Guns, Germs and Steel

Guns, Germs, and Steel: The Fates of Human Societies - Jared Diamond Posted on my blog ( Guns, Germs, and SteelAuthor: Jared Diamond Hours (audiobook): ~5 abridged copy Summary: For anyone who has ever wondered why the heck the European and Asian civilizations were able to make ships and conquer other civilizations, this book tries to figure that out. A lot of the problems of today’s world comes from the inequities of the civilizations of the past, and at first blush it can be confusing to students of history why the Spanish made ships and guns before the people of South America. Diamond explains that a lot of the development of history’s civilizations depended on the domestic-able plants and animals in the area and the fact that Europe and Asia have a major axis that goes East to West where as Africa and the Americas are oriented North to South. This actually makes a big difference in terms of how easily crops can be adapted from neighbors. The major geographic barriers also play a role in how easily ideas and inventions can get spread between cultures. All of this paints a fairly convincing story of why people in one area progressed so much faster than others, giving us the world we currently have.As stated above, I only listened to the abridged audiobook of this book because that is what I had available, but I found the audiobook still very enlightening, unlike most abridged books that I’ve encountered. The full paper book is quite long, and so if you want an idea of the argument but not all the gory details, I do recommend the abridged version.
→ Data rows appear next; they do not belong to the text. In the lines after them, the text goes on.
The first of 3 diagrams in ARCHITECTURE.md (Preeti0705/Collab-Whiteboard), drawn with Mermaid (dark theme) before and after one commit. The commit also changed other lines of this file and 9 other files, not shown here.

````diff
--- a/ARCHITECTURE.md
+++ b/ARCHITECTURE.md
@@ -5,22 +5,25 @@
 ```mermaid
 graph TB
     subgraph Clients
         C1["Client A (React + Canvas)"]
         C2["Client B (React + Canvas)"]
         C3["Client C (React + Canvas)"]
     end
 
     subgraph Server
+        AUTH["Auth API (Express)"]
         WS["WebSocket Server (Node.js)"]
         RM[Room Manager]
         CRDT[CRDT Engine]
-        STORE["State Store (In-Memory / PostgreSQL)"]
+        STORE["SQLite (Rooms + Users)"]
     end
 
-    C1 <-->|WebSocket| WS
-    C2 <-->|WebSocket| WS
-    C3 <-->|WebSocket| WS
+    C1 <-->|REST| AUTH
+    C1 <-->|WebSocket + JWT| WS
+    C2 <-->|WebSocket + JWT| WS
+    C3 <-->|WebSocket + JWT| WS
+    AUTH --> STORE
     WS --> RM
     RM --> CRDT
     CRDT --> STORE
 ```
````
In any case, I think this book makes a very important argument because it presents evidence that it wasn’t something special about the genes of the people who became the conquerors, it was simply the luck of the land that they happened to inherit.More reviews at